Appeal, No. 97, March T., 1955, from judgments of Court of Common Pleas of Allegheny County, April T., 1952, No. 3230, in case of David Kadair, by Morris Kadair, his guardian, and Morris Kadair, individually, v. Pittsburgh Railways Co., and Bailey-Farrell Company. Judgments reversed.
L. Pat McGrath, with him Joseph H. Ridge and Peter F. Flaherty, for plaintiffs, appellants.
James A. Geltz, with him Leo Daniels, and Prichard, Lawler & Geltz, for defendant, appellee.
V. C. Short, with him Clem R. Kyle, for defendant, appellee.
Before Stern, C.j., Stearne, Jones, Musmanno and Arnold, JJ.
OPINION BY MR. JUSTICE MUSMANNO
On October 4, 1950, David Kadair, 15 years of age, was seriously injured through the combined negligence of the Pittsburgh Railways Company and the Bailey-Farrell Company, defendants in this case. In the ensuing lawsuit the jury returned a verdict in the sum of $3,000 in behalf of the minor David and $5,000 for his father and guardian Morris Kadair. In the Court below the plaintiff filed a motion for a new trial alleging
inadequacy of verdict. The Court refused the motion, and this appeal followed.
David Kadair's injuries were described by Dr. J. W. Fridette as follows: "... the X-rays showed that he had transverse fractures through the lower end of both the thigh bones, and these fractures were displayed and required an operation as soon as the condition of the patient would permit. The operation was performed on October 6, 1950, and two oblique incisions were made over the interior surface of the lower third of the thigh exposing the fracture sites, and the fractures were placed in position and maintained in that position by six screw plates of steel." These plates were described as being 6 inches long and in excess of a quarter of an inch wide. When asked whether the plates would remain within the patient's legs permanently, Dr. Fridette explained: "They do unless they cause trouble. Ordinarily we expect them to remain permanently. Occasionally they become loosened and may become a source of irritation and require removal."

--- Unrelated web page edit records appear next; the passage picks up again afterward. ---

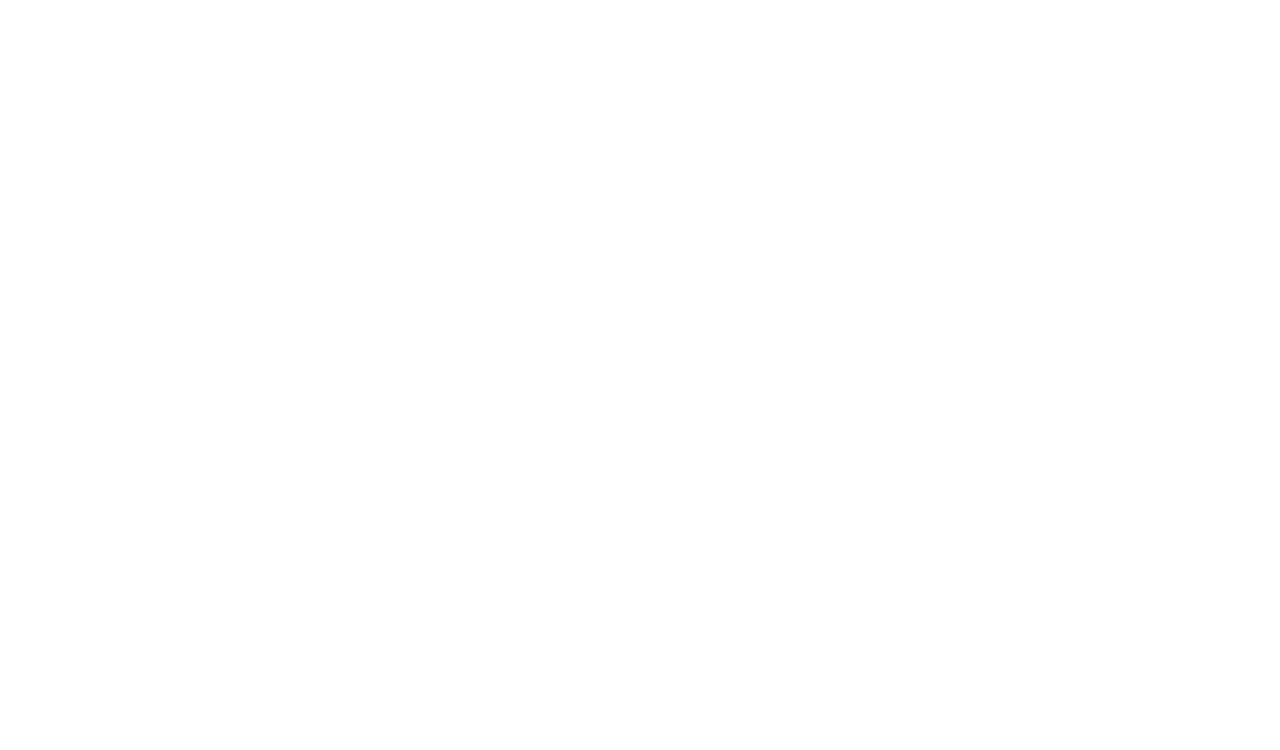
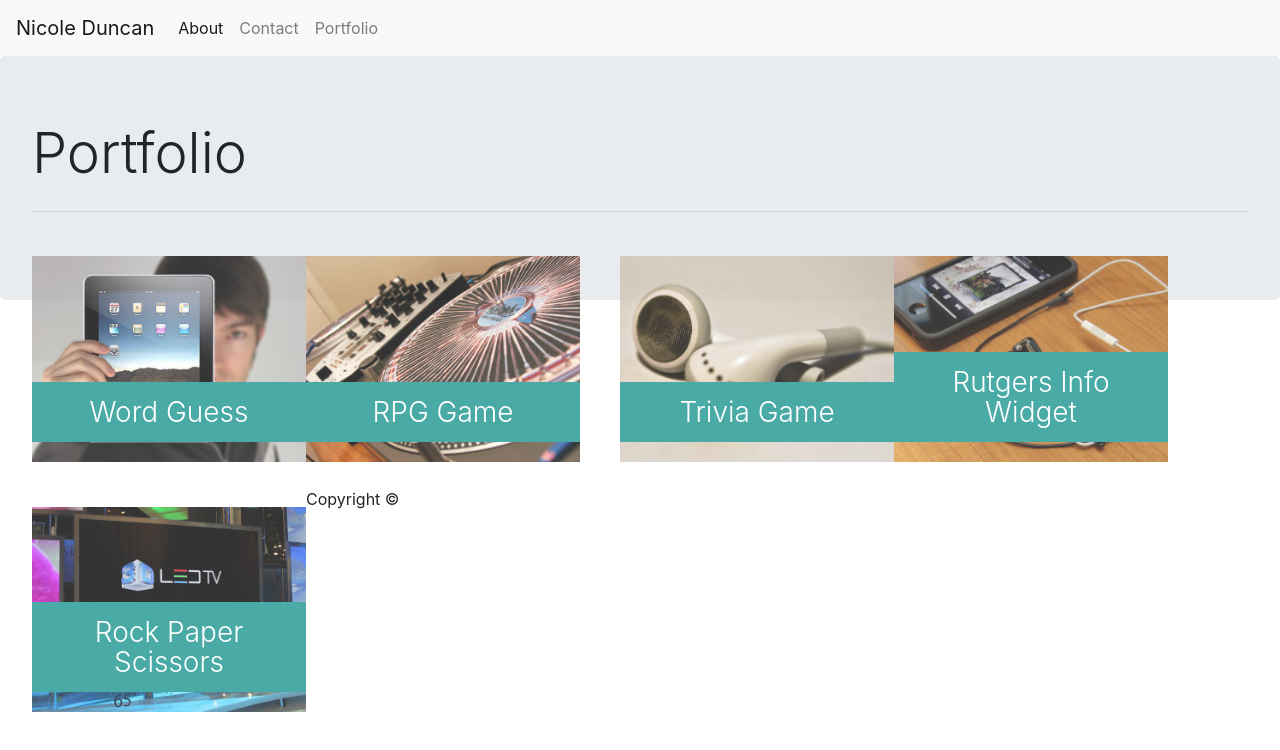
Before and after one commit to thenicoleduncan/Bootstrap-Portfolio, a plain HTML site: page portfolio.html in a window 1280 px wide. Drawn offline with nearby package versions, Linux system fonts and the light colour scheme.

Commit message:
added the contact and portfolio page, added css styling and finishing touches

```diff
--- a/portfolio.html
+++ b/portfolio.html
@@ -1,12 +1,113 @@
 <!DOCTYPE html>
 <html lang="en">
+
 <head>
     <meta charset="UTF-8">
     <meta name="viewport" content="width=device-width, initial-scale=1.0">
     <meta http-equiv="X-UA-Compatible" content="ie=edge">
-    <title>Document</title>
+    <title>Nicole Duncan's Portfolio</title>
+    <link rel="stylesheet" href="https://maxcdn.bootstrapcdn.com/bootstrap/4.0.0/css/bootstrap.min.css"
+        integrity="sha384-Gn5384xqQ1aoWXA+058RXPxPg6fy4IWvTNh0E263XmFcJlSAwiGgFAW/dAiS6JXm" crossorigin="anonymous">
+
+    <style>
+        .work {
+            position: relative;
+            float: left;
+            width: 274px;
+            margin: 20px 0 25px;
+            overflow: auto;
+        }
+
+        .work:nth-child(even) {
+            margin-right: 40px;
+        }
+
+        .work img {
+            width: 100%;
+            border: 0 none;
+            opacity: 0.8;
+        }
+
+        .work h3 {
+            position: absolute;
+            bottom: 20px;
+            width: 100%;
+            padding: 15px;
+            margin-bottom: 0;
+            font-weight: 300;
+            line-height: 30px;
+            color: #ffffff;
+            text-align: center;
+            background: #4aaaa5;
+            border-bottom: 0;
+        }
+
+        .auth-image {
+            float: left;
+            width: 200px;
+            height: auto;
+            margin-top: 10px;
+            margin-right: 25px;
+        }
+
+    </style>
 </head>
+
 <body>
+    <nav class="navbar navbar-expand-lg navbar-light bg-light">
+        <a class="navbar-brand" href="#">Nicole Duncan</a>
+        <button class="navbar-toggler" type="button" data-toggle="collapse" data-target="#navbarNavAltMarkup"
+            aria-controls="navbarNavAltMarkup" aria-expanded="false" aria-label="Toggle navigation">
+            <span class="navbar-toggler-icon"></span>
+        </button>
+        <div class="collapse navbar-collapse" id="navbarNavAltMarkup">
+            <div class="navbar-nav">
+                <a class="nav-item nav-link active" href="index.html">About <span class="sr-only">(current)</span></a>
+                <a class="nav-item nav-link" href="contact.html">Contact</a>
+                <a class="nav-item nav-link" href="portfolio.html">Portfolio</a>
+            </div>
+        </div>
+    </nav>
+    <div class="jumbotron">
+        <h1 class="display-4">Portfolio</h1>
+        <hr class="my-4">
+
+        <div class="work">
+            <img src="./pic1.jpg" alt="Word Guess">
+
+            <h3>Word Guess</h3>
+        </div>
+        <div class="work">
+            <img src="./pic2.jpg" alt="RPG Game">
+
+            <h3>RPG Game</h3>
+        </div>
+        <div class="work">
+            <img src="./pic3.jpg" alt="Trivia Game">
+
+            <h3>Trivia Game</h3>
+        </div>
+        <div class="work">
+            <img src="./pic4.jpg" alt="Rutgers Info Widget">
+
+            <h3>Rutgers Info Widget</h3>
+        </div>
+        <div class="work">
+            <img src="./pic5.jpg" alt="Rock Paper Scissors">
+
+            <h3>Rock Paper Scissors</h3>
+        </div>
+        <!-- <img src="./pic1.jpg" alt="pic1">
+        <img src="./pic2.jpg" alt="pic2">
+        <img src="./pic3.jpg" alt="pic3">
+        <img src="./pic4.jpg" alt="pic4">
+        <img src="./pic5.jpg" alt="pic5"> -->
+        </p>
+    </div>
+    <footer class="footer">
+        Copyright ©
+    </footer>
 
 </body>
+
 </html>
```
Also changed, not shown: contact.html (+57 -1 lines), index.html (+6 -5 lines), pic1.jpg (added), pic2.jpg (added), pic3.jpg (added), pic4.jpg (added), pic5.jpg (added).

The boy remained in the hospital for four months during most of which time he was immobilized in a cast which extended from his chest to his feet. After his discharge from the hospital David returned for physiotherapy treatments. An entry in the records of the physical therapy department of the hospital reads as of May 22nd [presumably 1951]: "Baking and massage and manipulation of knees three times a week."

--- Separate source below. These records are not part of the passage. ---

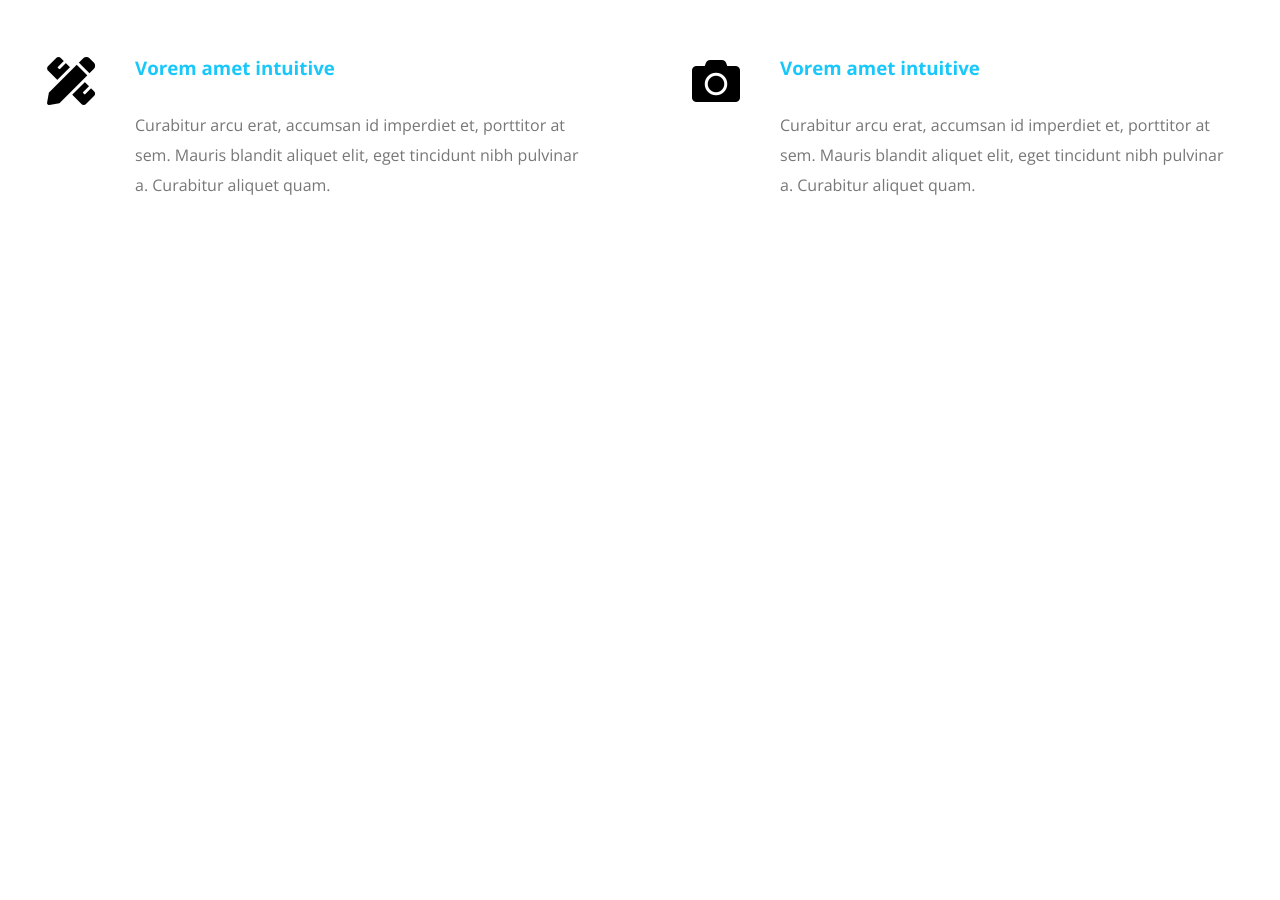
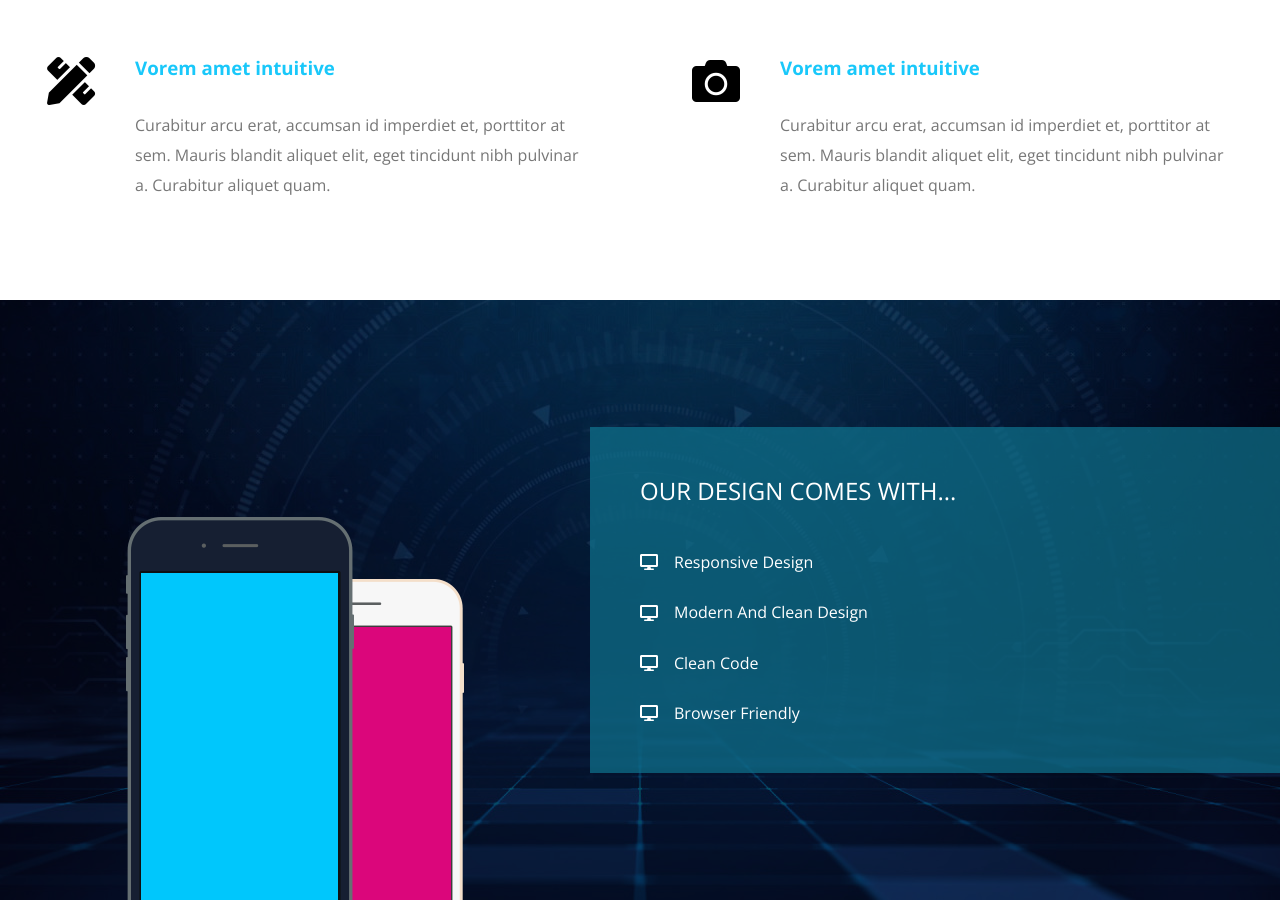
Before and after one commit to AyaZayed/Kasper-Elzero-Second-HTML-and-CSS-Template, a plain HTML site: page index.html in a window 1280 px wide. Shown: the part 1297-2197 px from the top of the page. Before the commit the page ends 1597 px from the top, so only its background shows below. Drawn offline with nearby package versions, Linux system fonts and the light colour scheme.

Commit message:
design section done but not yet responsive

```diff
--- a/css/styles.css
+++ b/css/styles.css
@@ -253,3 +253,56 @@ nav .search i:hover {
     margin-right: 0;
   }
 }
+
+.design {
+  background: url(../images/design-features.jpg) no-repeat;
+  background-size: cover;
+  display: flex;
+  padding-top: var(--section-padding);
+  padding-bottom: var(--section-padding);
+  align-items: center;
+  height: 600px;
+  position: relative;
+  background-color: rgba(0, 0, 0, 60%);
+  background-blend-mode: multiply;
+  overflow: hidden;
+}
+
+.design .image {
+  text-align: center;
+}
+
+.design .image img {
+  position: relative;
+  bottom: -150px;
+}
+
+.design .text {
+  color: #fff;
+  background-color: var(--dark-blue);
+  padding: 50px;
+}
+
+.design .image,
+.design .text {
+  position: relative;
+  z-index: 2;
+  flex: 1;
+}
+
+.design .text h2 {
+  text-transform: uppercase;
+  font-weight: 400;
+  padding-bottom: 1rem;
+}
+
+.design .text li {
+  display: flex;
+  align-items: center;
+  margin-top: 2rem;
+}
+
+.design .text li i {
+  font-size: 16px;
+  margin-right: 1rem;
+}
--- a/index.html
+++ b/index.html
@@ -128,6 +128,26 @@
             </div>
         </div>
         <!-- end services section -->
+        <!-- design section -->
+        <div class="design">
+            <div class="image">
+                <img src="images/mobile.png" alt="mobile phones">
+            </div>
+            <div class="text">
+                <h2>OUR DESIGN COMES WITH...</h2>
+                <ul>
+                    <li><i class="fas fa-desktop fa-3x"></i> Responsive Design</li>
+                    <li><i class="fas fa-desktop fa-3x"></i> Modern And Clean Design</li>
+                    <li><i class="fas fa-desktop fa-3x"></i> Clean Code</li>
+                    <li><i class="fas fa-desktop fa-3x"></i> Browser Friendly</li>
+                </ul>
+            </div>
+        </div>
+        <!-- end design section -->
+        <!-- portfolio section -->
+        <div class="portfolio">
+        </div>
+        <!-- end portfolio section -->
     </main>
 </body>
 
```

Dr. D. I. Jamison, a specialist in neuro-psychiatry, testified that David suffered a post traumatic neurosis as a result of his physical injuries: "Q. What is the prognosis for the future of this boy, Doctor? A. Of course from a medical standpoint it is indefinite, but the fact that this has been going on since 1950, since the accident, it is a ...